▸ **About this task**
If a line in the material below has the word "whilst", copy it.
-- Recorded data follows --
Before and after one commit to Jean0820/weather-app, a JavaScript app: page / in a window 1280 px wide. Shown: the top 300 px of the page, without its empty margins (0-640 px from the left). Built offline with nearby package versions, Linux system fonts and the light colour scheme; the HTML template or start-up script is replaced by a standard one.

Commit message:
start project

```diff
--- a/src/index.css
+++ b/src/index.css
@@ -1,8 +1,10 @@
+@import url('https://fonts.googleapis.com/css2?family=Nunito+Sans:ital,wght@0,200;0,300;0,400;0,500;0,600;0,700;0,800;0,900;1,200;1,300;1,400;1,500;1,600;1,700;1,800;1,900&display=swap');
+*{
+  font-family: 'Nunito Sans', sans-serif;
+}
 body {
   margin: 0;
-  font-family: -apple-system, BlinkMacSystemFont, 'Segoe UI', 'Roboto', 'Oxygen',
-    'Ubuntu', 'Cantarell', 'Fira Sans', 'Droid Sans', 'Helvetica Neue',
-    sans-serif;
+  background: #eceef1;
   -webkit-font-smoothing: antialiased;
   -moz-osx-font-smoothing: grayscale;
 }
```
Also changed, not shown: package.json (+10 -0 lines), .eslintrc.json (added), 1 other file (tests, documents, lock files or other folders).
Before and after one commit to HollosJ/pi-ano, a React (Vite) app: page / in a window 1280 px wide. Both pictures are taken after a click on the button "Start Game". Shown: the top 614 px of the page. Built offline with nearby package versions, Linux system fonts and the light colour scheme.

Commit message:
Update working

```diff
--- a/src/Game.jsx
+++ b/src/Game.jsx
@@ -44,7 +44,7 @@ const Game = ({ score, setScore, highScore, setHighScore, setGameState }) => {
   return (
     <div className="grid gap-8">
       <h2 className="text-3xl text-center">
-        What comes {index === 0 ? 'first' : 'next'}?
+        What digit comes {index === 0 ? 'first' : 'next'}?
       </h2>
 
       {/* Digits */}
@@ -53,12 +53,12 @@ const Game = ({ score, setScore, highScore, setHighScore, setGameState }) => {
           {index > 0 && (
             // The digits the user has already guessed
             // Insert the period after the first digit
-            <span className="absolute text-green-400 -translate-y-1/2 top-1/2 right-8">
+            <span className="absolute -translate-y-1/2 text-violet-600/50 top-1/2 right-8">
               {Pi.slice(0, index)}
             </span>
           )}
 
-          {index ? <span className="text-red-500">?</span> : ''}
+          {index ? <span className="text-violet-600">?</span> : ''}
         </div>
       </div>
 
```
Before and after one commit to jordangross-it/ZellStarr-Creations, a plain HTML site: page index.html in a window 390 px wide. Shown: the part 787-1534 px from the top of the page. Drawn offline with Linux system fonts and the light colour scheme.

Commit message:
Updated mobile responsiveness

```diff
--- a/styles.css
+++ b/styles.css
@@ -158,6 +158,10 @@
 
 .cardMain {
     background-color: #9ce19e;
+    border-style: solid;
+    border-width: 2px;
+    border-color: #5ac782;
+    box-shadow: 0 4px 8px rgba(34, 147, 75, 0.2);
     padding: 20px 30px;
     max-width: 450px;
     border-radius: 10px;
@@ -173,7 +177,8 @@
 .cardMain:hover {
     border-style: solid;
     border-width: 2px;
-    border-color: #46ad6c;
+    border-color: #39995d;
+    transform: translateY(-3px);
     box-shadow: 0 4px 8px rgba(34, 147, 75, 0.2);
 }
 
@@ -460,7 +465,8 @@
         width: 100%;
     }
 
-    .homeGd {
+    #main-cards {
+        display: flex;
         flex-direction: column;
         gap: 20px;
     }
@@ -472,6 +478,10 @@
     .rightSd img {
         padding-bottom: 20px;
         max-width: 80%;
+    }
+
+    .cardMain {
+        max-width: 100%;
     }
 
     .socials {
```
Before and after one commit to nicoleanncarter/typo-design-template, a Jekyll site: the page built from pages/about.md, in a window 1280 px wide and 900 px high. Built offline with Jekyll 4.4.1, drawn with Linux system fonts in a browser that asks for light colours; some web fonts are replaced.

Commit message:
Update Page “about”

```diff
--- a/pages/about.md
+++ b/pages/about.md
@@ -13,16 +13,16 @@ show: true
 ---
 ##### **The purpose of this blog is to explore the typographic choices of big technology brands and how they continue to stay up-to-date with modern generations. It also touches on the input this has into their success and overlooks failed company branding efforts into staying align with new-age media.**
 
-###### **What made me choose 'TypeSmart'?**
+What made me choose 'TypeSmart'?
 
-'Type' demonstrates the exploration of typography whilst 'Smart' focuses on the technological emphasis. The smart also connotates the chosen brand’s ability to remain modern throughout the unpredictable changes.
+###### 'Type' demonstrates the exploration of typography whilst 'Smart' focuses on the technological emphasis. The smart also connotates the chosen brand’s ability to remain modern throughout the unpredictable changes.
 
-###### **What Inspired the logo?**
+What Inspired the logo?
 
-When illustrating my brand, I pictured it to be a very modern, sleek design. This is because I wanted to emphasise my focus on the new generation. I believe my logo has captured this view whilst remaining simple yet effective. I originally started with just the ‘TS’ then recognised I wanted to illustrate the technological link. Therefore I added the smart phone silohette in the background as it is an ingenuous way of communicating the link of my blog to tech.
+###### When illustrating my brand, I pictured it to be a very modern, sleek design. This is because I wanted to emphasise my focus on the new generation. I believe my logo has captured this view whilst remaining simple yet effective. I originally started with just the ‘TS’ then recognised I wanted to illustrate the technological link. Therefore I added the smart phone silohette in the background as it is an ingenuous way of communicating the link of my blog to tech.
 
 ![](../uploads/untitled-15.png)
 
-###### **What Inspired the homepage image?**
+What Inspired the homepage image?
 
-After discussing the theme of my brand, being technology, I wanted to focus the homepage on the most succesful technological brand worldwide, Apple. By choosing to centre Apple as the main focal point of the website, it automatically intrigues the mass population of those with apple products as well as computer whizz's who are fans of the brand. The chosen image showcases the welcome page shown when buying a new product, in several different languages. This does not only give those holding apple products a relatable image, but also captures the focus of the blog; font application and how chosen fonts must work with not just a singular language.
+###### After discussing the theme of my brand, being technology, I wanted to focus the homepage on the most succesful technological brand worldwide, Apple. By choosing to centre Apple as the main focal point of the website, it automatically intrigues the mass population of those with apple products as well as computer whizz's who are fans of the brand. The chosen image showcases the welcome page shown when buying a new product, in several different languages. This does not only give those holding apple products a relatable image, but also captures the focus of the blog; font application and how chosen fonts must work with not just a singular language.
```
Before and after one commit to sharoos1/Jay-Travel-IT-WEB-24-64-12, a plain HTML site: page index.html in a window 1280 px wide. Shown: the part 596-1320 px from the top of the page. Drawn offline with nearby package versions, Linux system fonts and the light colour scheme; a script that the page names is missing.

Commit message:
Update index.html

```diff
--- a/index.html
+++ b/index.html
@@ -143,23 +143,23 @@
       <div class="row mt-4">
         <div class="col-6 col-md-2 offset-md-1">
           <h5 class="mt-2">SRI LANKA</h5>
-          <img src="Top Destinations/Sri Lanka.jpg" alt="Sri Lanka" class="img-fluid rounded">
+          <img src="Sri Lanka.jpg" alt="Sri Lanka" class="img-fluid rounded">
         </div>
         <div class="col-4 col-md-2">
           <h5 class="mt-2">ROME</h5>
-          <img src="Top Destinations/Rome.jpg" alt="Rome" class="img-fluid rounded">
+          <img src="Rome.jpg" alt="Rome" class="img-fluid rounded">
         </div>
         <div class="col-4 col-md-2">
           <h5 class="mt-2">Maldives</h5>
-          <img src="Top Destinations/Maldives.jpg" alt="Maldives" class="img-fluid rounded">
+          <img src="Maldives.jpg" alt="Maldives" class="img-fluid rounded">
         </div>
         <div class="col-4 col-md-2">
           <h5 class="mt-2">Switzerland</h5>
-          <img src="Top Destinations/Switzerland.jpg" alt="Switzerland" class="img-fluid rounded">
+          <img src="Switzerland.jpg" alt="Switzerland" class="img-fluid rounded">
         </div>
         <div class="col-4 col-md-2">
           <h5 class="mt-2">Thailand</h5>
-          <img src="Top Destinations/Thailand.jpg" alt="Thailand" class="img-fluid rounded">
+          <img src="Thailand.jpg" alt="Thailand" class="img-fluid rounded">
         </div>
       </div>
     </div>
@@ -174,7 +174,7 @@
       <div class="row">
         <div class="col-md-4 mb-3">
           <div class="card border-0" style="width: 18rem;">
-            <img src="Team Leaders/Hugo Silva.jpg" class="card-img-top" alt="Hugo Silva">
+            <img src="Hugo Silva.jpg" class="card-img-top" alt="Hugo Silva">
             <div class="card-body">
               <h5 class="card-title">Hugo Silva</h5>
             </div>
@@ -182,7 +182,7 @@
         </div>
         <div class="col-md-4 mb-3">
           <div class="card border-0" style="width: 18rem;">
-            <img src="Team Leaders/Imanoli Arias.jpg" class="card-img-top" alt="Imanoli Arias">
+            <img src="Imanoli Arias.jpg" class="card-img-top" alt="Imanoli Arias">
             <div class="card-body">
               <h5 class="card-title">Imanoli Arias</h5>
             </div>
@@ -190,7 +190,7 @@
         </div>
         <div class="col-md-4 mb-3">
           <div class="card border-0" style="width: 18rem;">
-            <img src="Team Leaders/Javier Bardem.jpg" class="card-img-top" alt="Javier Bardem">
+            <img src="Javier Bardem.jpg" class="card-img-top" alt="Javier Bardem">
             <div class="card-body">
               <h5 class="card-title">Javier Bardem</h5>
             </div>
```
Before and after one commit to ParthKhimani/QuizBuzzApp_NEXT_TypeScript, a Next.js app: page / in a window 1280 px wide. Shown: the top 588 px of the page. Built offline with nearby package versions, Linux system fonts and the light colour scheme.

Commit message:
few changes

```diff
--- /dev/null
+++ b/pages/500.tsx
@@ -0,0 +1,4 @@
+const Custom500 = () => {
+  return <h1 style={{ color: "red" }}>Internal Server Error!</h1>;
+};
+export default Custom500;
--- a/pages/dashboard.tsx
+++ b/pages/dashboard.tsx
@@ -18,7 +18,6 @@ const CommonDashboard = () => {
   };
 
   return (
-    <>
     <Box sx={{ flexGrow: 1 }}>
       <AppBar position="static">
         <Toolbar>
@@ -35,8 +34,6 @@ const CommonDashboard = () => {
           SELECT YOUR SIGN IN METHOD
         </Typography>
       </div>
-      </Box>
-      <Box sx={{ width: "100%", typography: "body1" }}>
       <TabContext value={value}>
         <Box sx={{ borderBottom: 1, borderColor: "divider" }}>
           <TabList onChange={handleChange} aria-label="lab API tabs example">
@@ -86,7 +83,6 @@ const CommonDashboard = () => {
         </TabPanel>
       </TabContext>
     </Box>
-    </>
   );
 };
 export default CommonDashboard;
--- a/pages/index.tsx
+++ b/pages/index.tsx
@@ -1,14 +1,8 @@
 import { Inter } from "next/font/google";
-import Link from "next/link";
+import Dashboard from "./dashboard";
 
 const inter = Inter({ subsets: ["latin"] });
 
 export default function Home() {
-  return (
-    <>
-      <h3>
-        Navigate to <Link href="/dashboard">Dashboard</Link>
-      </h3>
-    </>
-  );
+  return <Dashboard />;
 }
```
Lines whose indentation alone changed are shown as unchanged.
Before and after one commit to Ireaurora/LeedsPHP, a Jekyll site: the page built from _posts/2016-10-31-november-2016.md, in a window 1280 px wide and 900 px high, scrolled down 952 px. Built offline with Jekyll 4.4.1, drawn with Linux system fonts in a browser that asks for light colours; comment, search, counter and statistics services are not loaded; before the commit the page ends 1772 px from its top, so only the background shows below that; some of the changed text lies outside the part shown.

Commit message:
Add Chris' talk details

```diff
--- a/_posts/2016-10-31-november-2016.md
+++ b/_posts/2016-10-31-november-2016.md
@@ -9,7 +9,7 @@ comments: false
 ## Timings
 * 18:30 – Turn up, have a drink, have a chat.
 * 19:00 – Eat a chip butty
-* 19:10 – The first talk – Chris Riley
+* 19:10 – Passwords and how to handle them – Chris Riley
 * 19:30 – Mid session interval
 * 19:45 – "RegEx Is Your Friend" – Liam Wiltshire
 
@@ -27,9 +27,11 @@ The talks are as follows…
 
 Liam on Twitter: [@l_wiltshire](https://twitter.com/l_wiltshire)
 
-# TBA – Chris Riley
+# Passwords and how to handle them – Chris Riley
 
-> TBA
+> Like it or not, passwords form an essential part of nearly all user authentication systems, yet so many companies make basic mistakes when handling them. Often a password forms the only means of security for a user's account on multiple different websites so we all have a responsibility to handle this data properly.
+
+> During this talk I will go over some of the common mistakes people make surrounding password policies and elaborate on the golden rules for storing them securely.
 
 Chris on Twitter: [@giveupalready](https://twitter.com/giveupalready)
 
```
-- Recorded data concluded --
▸ **Solution to this problem**
-'Type' demonstrates the exploration of typography whilst 'Smart' focuses on the technological emphasis. The smart also connotates the chosen brand’s ability to remain modern throughout the unpredictable changes.
+###### 'Type' demonstrates the exploration of typography whilst 'Smart' focuses on the technological emphasis. The smart also connotates the chosen brand’s ability to remain modern throughout the unpredictable changes.
-When illustrating my brand, I pictured it to be a very modern, sleek design. This is because I wanted to emphasise my focus on the new generation. I believe my logo has captured this view whilst remaining simple yet effective. I originally started with just the ‘TS’ then recognised I wanted to illustrate the technological link. Therefore I added the smart phone silohette in the background as it is an ingenuous way of communicating the link of my blog to tech.
+###### When illustrating my brand, I pictured it to be a very modern, sleek design. This is because I wanted to emphasise my focus on the new generation. I believe my logo has captured this view whilst remaining simple yet effective. I originally started with just the ‘TS’ then recognised I wanted to illustrate the technological link. Therefore I added the smart phone silohette in the background as it is an ingenuous way of communicating the link of my blog to tech.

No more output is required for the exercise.